◆ ASSIGNED TASK ◆
Please say how many lines in the records below contain the word "function", giving the number alone.
'''
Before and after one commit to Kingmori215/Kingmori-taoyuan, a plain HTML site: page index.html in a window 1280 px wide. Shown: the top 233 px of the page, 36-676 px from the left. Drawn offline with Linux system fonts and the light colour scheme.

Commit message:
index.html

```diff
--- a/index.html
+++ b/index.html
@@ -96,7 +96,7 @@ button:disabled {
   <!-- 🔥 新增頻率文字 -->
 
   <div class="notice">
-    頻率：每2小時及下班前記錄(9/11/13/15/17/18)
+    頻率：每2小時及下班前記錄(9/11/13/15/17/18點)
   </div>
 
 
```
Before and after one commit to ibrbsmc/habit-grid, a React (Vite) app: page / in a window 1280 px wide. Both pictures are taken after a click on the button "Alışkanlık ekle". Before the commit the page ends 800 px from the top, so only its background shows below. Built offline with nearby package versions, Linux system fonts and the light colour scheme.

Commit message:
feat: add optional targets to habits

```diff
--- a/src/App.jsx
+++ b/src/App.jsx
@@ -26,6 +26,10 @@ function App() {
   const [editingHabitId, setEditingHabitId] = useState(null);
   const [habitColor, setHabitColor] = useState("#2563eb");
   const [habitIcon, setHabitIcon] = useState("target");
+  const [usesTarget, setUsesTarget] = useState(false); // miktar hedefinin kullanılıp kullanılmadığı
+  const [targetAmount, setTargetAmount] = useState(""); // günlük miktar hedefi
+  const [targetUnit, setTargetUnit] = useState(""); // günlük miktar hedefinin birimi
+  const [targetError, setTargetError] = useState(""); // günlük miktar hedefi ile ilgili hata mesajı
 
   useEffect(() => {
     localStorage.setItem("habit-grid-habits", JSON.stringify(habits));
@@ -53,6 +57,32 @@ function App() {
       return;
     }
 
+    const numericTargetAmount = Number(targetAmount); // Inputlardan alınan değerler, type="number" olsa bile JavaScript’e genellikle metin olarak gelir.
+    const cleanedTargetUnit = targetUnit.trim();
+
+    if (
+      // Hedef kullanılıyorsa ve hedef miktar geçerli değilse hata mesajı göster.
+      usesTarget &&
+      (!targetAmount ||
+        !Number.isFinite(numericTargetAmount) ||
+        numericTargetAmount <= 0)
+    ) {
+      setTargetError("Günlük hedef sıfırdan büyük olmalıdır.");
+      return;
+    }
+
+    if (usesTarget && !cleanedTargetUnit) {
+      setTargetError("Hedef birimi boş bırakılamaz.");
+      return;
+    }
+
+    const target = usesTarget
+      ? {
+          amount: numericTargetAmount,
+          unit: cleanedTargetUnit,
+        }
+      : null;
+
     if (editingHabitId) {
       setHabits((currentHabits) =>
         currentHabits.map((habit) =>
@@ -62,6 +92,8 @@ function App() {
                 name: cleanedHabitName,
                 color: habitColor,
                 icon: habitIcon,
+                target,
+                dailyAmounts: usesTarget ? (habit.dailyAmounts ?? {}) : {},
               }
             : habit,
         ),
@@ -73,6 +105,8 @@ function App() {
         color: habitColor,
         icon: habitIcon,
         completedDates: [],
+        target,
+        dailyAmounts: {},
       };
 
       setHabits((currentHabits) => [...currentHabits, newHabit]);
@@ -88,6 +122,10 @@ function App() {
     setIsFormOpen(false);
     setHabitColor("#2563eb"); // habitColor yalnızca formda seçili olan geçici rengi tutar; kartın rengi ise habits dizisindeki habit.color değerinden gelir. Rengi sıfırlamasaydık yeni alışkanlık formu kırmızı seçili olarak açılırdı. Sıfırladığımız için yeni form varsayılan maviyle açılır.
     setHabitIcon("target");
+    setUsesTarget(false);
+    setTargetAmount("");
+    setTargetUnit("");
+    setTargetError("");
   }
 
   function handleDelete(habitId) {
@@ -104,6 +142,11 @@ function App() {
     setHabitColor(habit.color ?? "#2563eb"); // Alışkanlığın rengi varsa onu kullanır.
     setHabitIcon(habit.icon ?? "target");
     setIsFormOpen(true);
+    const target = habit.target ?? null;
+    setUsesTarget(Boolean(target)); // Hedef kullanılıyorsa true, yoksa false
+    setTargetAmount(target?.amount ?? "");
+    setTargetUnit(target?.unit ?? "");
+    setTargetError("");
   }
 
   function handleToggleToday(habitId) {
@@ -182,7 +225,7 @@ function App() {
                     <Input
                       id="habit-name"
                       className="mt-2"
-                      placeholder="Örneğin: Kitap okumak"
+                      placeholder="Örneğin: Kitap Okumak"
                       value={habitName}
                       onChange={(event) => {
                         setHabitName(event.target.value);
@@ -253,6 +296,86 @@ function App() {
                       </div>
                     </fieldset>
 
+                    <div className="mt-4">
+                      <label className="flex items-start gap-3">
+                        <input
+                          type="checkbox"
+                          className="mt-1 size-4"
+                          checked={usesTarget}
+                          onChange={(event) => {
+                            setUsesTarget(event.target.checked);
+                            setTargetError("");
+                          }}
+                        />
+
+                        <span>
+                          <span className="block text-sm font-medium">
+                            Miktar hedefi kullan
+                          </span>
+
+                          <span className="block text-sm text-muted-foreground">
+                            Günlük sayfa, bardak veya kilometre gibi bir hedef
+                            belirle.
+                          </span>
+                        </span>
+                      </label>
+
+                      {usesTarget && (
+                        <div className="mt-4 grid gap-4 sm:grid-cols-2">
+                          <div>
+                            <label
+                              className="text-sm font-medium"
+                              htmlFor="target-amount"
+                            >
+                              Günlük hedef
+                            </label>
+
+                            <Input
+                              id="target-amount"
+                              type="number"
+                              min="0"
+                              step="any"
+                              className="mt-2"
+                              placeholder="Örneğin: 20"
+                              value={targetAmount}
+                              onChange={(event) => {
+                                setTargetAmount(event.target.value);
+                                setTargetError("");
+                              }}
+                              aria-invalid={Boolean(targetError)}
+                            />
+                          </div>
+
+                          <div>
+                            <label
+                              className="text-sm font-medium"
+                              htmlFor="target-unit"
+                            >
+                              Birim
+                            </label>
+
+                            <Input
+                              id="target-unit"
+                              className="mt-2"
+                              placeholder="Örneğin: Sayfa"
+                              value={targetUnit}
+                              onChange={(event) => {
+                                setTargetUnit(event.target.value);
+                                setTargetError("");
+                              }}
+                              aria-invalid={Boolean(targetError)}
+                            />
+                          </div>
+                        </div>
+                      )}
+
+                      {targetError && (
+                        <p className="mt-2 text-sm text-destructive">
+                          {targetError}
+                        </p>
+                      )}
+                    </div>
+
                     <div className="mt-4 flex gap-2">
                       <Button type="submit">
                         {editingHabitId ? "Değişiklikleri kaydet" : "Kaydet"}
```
'''
◆ SOLVED EXERCISE ◆
10